The Gers beat RB Leipzig 3-1 at a pulsating Ibrox to overcome a 1-0 first-leg deficit


Credit: Luke Nickerson/Rangers FC/Shutterstock


Ibrox showed its power as Rangers continue to belie a thoroughly mixed domestic campaign with a barn-storming run to their first European final since 2008 and in doing so, concluding a week that has been a great advert for European football as a whole.


The team that drew with Ross County, Motherwell, and Dundee and looks far off the pace of Celtic in the league is the same team that has scored four goals away from home against Borussia Dortmund and come back from 1-0 down in consecutive knockout ties, first against Braga and now against Leipzig thanks to James Tavernier, Glen Kamara and John Lundstram. This Leipzig side has beaten Manchester City and drawn with PSG in the Champions League this season before dropping to the Europa League. They then beat Real Sociedad 5-3 on aggregate before being given a bye against Spartak Moscow due to Russia's ongoing invasion of Ukraine and the subsequent banning of all Russian clubs from European competition, and finally beat Atalanta to reach the semi-finals.


This was no smash-and-grab heist either: despite conceding possession and a greater number of shots throughout the game, Rangers actually outperformed Leipzig on expected goals (2.01 to 1.42) and expected goals on target (2.28 to 1.48).


Their record against German opposition will give further encouragement that Rangers could win their first European trophy since the 1972 Cup Winners’ Cup as they will face Eintracht Frankfurt, who beat West Ham United 3-1 on aggregate and sit in eleventh place in the Bundesliga.
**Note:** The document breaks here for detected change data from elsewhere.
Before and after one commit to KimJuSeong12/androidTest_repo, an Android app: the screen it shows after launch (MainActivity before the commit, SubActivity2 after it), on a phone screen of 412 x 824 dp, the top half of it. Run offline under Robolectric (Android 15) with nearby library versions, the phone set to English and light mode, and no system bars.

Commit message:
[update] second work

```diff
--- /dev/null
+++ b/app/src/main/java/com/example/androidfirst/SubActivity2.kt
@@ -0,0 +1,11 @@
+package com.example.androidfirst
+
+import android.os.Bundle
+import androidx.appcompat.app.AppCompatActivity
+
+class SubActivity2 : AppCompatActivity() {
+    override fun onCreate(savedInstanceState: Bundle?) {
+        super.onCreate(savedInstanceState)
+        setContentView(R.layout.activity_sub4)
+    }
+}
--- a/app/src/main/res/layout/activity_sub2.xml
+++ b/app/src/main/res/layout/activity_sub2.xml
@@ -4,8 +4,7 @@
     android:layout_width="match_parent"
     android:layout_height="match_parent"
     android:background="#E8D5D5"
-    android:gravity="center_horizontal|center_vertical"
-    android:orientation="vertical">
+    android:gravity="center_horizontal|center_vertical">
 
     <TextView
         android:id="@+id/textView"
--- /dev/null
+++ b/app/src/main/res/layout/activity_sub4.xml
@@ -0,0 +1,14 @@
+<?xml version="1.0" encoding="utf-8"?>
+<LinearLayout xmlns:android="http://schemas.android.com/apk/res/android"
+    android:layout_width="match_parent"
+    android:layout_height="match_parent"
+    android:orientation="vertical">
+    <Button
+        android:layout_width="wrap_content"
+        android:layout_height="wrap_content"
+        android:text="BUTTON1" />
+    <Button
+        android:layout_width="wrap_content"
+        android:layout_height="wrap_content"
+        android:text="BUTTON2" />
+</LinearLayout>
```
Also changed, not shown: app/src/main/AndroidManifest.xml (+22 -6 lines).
It will be Frankfurt’s first European final since 1980, and they have certainly not done it the easy way, also delivering a rude awakening to a semi-resurgent Barcelona on the way to Seville.
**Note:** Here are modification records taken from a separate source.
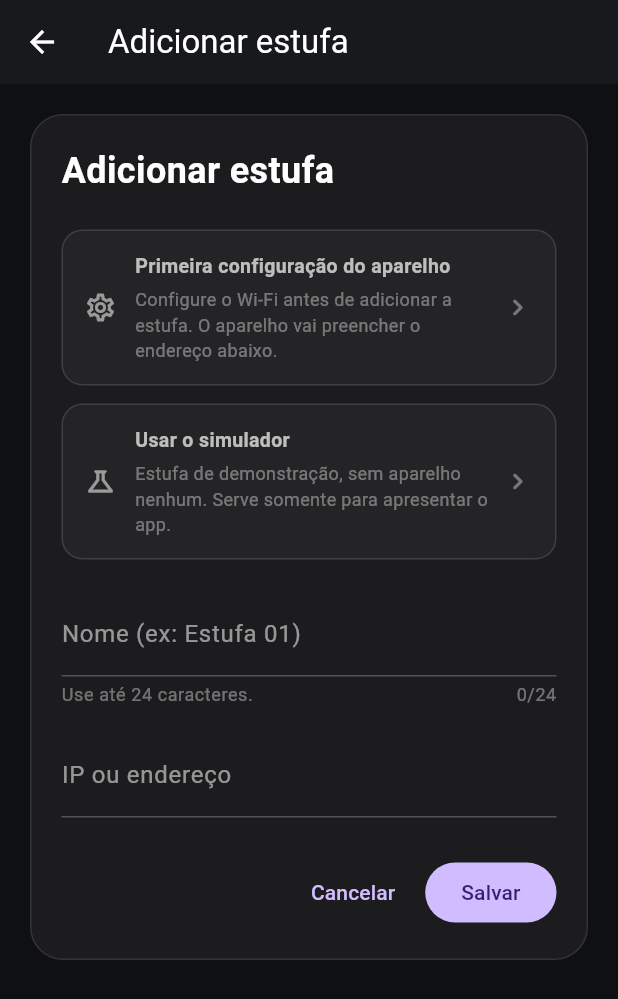
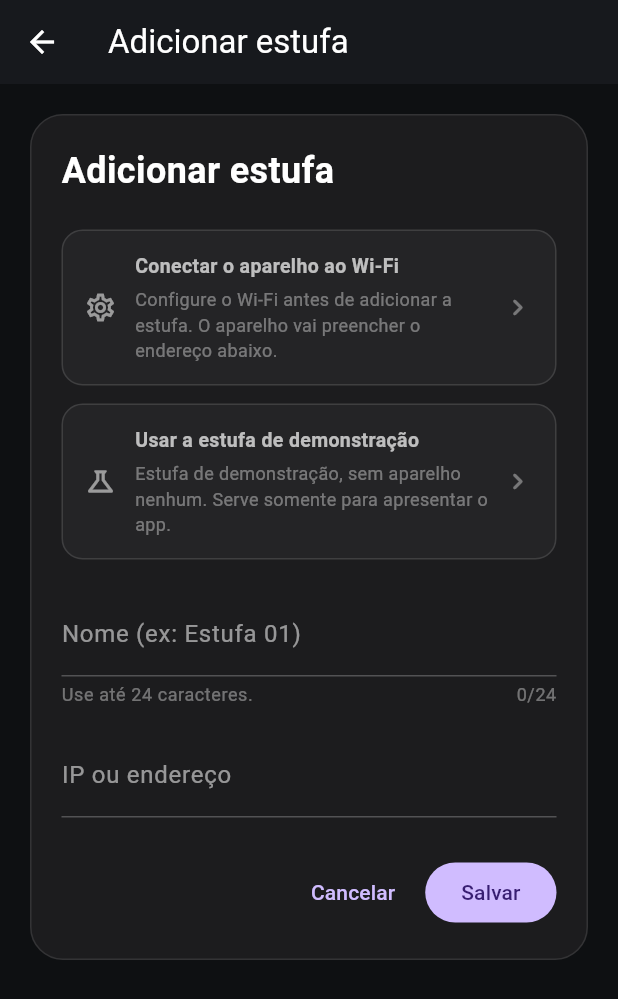
Before and after one commit to Alox01/sentinela-smart, a Flutter app: the EstufaFormScreen screen opened directly, on a phone screen of 412 x 824 dp. Shown: the top 999 px of the screen. Run offline on Flutter 3.47's test engine with Material 3 defaults, Android fonts, the phone set to English and light mode, and no system bars; our stand-ins replace app_links, file_picker, firebase_core, firebase_messaging, fl_chart, flutter_local_notifications and 7 more; missing offline and left inert: dart:html, dart:js_interop; accounts and stored records are empty; generated files the repository leaves out were written again.

Commit message:
Name the two shortcuts after what the grower is doing
One described the app's job rather than his - and claimed to be the first
configuration, though the same screen also reconfigures a greenhouse that has
been running for weeks. It now says it connects the device to the wifi, which is
true on both occasions and is the thing actually being done.

The other asked him to know what a simulator is. Its own description already
said demonstration, so the title was a second word for one idea. It says
demonstration too.

Neither changes behaviour; the tests that reach these shortcuts follow the new
wording.

```diff
--- a/estufa_app/lib/screens/estufa_form_screen.dart
+++ b/estufa_app/lib/screens/estufa_form_screen.dart
@@ -561,7 +561,7 @@ class _EstufaFormScreenState extends State<EstufaFormScreen> {
                 crossAxisAlignment: CrossAxisAlignment.start,
                 children: [
                   Text(
-                    'Usar o simulador',
+                    'Usar a estufa de demonstração',
                     style: TextStyle(
                       color: Colors.white70,
                       fontSize: 13,
@@ -630,7 +630,7 @@ class _EstufaFormScreenState extends State<EstufaFormScreen> {
                 crossAxisAlignment: CrossAxisAlignment.start,
                 children: [
                   Text(
-                    'Primeira configuração do aparelho',
+                    'Conectar o aparelho ao Wi-Fi',
                     style: TextStyle(
                       color: Colors.white70,
                       fontSize: 13,
```
Also changed, not shown: 1 other file.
In getting their sides to this stage, Giovanni Van Bronckhorst and Oliver Glasner have done remarkable jobs in their first seasons at their respective clubs and will be worth keeping an eye on for bigger and better jobs down the line (with all due respect to Rangers and Frankfurt).


The final in Seville will be the culmination of a Europa League campaign that has been the flip-side of the coin from its big brother, the Champions League. While this competition has been bereft of truly great football teams, it has been fantastic fun watching as favourite after favourite was anointed and then unceremoniously dumped out, a fate which has befallen Borussia Dortmund, Napoli, Barcelona, Atalanta, Sevilla, and now Leipzig and West Ham.


The Champions League, on the other hand, has delivered classic match after classic match, the greatest being the most recent: Real Madrid’s latest remarkable recovery, this time against Manchester City, leaves us with a titanic rematch against Liverpool. There is no greater summation of the difference between the two competitions than the fact that Los Blancos and the Reds hold between them 19 European Cups, with the most recent for both coming within the last five seasons, while Rangers and Frankfurt have one apiece, both dating back to before the invention of the McNugget and the Compact Disc (remember those?).


Credit: Bernat Armangué


Perhaps that’s the point. Yes, the Champions League is predictable, but it’s also the highest quality of football available on the planet. Yes, the Europa League is a bit dodgy sometimes, but you get some great upsets as a result. You get the best of both worlds with these competitions in their current form, and it’s a shame that UEFA and the biggest clubs don’t seem to understand this. Only time will tell if it backfires on them.


Oh, and Roma will be playing Feyenoord in the final of the Europa Conference League, if anyone cares about that. Tammy Abraham scored again. Sorry, Chelsea fans.



Credit: Sky Sports